The removal of odours by passing the foul air through biologic a I filters has been tried experimentally at a number of plants. As far as is known the method was pioneered by Mr Hicks of the Auckland Regional Authority, at the Manukau Sewage Treatment Plant, and consists basically 14





PLAN of collecting the foul air and discharging it upwards through a filter bed of either conventional stone or plastic media, on which a biological growth has been promoted by the application of primary settled sewage effluent (sometimes with secondary effluent added). The Thia-bacillus bacteria in the biological growth on the filter oxidises the sulphides in the air stream to sulphates. This system is shown diagrammatically in Figure 1. Since May 1972 the Author has been associated with a pilot scheme at the Redcliffe

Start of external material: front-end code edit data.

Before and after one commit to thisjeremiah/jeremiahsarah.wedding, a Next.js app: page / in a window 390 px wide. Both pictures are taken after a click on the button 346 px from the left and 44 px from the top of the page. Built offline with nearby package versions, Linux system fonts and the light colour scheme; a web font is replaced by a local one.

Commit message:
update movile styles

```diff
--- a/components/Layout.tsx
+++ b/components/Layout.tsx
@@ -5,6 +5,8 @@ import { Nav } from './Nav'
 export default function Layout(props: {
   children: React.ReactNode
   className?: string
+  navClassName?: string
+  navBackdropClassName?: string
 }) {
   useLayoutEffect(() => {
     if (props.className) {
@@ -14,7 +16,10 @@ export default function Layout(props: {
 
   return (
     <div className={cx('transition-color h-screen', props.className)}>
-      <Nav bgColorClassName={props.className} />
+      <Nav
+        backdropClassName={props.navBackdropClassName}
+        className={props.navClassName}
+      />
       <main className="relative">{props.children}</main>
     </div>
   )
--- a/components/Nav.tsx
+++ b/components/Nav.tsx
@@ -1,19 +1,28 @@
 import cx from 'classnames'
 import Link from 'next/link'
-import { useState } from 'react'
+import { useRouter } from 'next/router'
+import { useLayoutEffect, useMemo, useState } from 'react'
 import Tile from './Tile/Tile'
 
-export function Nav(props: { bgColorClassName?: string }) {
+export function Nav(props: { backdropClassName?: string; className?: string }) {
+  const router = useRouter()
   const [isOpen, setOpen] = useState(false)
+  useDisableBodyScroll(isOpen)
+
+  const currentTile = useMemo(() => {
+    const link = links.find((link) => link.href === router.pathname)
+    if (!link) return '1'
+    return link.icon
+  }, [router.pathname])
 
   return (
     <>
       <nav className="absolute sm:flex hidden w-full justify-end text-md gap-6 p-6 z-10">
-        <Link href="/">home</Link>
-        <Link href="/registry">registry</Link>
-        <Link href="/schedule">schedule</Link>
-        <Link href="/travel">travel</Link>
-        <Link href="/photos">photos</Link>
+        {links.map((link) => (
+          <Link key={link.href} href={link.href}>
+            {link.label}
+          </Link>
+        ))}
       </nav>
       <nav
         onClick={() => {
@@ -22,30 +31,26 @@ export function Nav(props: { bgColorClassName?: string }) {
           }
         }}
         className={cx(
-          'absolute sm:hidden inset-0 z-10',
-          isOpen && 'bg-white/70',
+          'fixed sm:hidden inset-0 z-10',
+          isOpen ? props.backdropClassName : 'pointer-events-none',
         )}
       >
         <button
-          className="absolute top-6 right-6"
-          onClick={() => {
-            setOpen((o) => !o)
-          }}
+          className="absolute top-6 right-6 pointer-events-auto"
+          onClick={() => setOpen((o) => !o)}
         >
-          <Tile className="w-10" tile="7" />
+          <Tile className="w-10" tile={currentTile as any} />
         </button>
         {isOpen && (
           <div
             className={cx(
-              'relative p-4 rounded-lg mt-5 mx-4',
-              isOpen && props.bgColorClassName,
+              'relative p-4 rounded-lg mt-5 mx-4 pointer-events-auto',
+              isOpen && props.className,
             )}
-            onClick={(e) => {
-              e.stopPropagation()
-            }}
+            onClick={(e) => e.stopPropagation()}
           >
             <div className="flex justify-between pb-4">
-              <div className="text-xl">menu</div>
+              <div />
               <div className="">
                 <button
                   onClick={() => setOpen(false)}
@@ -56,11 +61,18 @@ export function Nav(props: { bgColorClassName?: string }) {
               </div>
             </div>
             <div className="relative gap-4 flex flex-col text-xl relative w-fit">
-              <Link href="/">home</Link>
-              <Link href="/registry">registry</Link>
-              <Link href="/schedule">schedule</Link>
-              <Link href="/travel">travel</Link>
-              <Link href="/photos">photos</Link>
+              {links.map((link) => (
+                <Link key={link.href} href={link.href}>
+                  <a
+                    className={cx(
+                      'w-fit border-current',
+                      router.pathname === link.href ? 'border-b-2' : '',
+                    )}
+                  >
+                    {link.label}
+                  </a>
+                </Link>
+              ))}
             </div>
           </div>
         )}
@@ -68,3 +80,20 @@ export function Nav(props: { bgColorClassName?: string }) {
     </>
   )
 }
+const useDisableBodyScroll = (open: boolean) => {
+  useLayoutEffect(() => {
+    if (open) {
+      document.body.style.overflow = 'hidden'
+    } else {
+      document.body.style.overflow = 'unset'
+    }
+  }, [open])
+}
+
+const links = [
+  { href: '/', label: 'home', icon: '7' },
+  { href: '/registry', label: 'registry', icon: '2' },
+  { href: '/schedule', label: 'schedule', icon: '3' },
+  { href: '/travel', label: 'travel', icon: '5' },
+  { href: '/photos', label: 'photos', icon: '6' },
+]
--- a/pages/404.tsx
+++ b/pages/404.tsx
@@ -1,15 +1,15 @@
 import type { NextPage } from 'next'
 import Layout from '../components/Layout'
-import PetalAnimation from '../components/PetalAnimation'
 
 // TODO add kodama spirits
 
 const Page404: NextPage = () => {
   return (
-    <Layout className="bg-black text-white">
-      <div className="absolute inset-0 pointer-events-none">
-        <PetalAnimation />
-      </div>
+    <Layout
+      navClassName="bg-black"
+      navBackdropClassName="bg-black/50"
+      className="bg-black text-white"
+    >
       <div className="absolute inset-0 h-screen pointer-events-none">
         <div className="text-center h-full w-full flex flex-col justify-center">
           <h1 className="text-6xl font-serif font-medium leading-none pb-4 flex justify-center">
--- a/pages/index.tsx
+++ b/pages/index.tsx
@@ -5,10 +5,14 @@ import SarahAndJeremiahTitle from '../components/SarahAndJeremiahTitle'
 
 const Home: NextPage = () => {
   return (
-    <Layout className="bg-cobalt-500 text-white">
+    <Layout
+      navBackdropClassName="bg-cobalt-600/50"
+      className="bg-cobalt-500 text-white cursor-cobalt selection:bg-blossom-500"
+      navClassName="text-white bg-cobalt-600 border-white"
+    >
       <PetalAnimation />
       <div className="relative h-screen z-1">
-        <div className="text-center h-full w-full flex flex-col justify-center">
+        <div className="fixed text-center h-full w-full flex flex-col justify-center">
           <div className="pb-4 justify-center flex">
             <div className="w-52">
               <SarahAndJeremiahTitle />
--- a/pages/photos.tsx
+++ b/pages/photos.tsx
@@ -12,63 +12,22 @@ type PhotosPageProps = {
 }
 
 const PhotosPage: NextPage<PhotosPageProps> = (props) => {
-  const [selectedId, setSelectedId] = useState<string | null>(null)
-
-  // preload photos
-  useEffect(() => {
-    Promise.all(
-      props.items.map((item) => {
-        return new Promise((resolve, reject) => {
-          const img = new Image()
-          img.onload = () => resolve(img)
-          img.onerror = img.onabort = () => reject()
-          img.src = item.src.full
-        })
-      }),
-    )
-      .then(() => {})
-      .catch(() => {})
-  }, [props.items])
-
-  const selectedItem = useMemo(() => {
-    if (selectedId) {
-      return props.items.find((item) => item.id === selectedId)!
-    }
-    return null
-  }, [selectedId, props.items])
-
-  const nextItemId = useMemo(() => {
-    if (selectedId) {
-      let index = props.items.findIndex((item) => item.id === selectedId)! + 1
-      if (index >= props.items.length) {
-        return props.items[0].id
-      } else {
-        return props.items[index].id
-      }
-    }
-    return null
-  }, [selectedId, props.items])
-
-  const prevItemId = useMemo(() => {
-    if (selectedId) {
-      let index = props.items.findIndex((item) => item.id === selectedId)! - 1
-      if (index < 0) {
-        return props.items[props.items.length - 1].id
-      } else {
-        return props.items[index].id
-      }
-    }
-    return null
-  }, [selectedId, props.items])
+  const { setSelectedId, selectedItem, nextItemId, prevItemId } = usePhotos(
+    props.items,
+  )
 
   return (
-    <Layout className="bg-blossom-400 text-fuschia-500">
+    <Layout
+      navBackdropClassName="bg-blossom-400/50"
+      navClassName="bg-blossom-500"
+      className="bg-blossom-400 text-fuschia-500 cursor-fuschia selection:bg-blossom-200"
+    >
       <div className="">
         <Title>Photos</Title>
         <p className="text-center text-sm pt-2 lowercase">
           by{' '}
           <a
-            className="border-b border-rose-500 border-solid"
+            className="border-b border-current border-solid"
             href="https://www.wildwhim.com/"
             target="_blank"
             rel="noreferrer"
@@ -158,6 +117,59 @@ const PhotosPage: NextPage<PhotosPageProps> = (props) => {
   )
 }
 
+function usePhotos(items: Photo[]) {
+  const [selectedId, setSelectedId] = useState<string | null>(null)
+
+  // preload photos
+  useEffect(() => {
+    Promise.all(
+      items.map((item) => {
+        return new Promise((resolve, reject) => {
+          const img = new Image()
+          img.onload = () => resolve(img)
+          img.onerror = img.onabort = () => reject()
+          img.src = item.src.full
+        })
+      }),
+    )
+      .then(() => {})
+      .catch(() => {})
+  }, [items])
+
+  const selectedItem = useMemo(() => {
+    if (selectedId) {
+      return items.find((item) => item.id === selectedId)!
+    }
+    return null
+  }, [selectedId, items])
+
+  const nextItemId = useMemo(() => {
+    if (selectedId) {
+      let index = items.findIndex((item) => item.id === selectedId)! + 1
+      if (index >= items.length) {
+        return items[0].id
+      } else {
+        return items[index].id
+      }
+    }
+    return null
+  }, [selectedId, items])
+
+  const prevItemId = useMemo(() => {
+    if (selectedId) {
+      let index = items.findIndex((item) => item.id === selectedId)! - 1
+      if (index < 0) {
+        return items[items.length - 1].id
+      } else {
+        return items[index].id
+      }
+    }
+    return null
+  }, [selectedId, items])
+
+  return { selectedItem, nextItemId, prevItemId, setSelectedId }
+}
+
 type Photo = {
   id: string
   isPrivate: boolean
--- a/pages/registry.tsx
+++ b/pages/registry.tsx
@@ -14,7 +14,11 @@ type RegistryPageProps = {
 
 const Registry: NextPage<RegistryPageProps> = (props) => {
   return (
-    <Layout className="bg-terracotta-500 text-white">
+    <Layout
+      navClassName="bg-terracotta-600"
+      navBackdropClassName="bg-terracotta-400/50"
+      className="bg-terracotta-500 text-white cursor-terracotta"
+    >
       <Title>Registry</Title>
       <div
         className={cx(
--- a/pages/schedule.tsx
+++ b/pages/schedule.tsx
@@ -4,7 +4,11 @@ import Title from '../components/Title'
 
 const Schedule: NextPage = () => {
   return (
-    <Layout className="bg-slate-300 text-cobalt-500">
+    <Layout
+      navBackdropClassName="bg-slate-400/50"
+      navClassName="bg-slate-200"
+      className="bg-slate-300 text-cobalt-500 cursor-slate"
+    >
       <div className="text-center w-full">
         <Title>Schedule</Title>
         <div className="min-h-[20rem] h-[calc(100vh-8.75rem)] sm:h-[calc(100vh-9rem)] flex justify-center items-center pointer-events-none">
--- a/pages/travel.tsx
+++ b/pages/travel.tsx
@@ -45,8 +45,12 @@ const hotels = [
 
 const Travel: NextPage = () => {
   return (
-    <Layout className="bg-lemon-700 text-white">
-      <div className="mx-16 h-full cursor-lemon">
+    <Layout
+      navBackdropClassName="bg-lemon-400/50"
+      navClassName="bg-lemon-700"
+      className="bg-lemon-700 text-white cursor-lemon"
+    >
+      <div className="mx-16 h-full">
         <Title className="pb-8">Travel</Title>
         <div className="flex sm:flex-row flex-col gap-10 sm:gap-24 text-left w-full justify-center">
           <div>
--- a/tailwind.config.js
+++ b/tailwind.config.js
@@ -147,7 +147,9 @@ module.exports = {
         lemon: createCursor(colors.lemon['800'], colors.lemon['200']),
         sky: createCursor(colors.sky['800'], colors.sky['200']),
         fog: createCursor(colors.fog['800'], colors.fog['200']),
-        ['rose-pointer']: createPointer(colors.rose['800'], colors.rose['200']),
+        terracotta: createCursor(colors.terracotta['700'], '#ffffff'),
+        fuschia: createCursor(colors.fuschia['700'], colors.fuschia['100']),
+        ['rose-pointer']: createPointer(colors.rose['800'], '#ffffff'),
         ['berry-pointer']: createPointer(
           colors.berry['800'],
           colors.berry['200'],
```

Wastewater Treatment Plant to investigate, under local conditions, the effectiveness of this method of treatment. A 650 c.f.m. fan withdraws foul air from the existing pre-aeration chamber situated at the head of the plant. This air is then directed through an above ground collapsible polythene circular duct, to the under drainage system of one of the existing conventional stone trickling filters. Short circuiting of the foul air is prevented by a polythene sheet covering around the outlet channel of the filter.

The threshold odour level concentration for hydrogen sulphide is too low for practical quantitative tests but the qualitative opinion of plant operators and nearby residents is favourable. Over a test period of 1O months not one complaint has been received from surrounding residents although frequent complaints had been received previously.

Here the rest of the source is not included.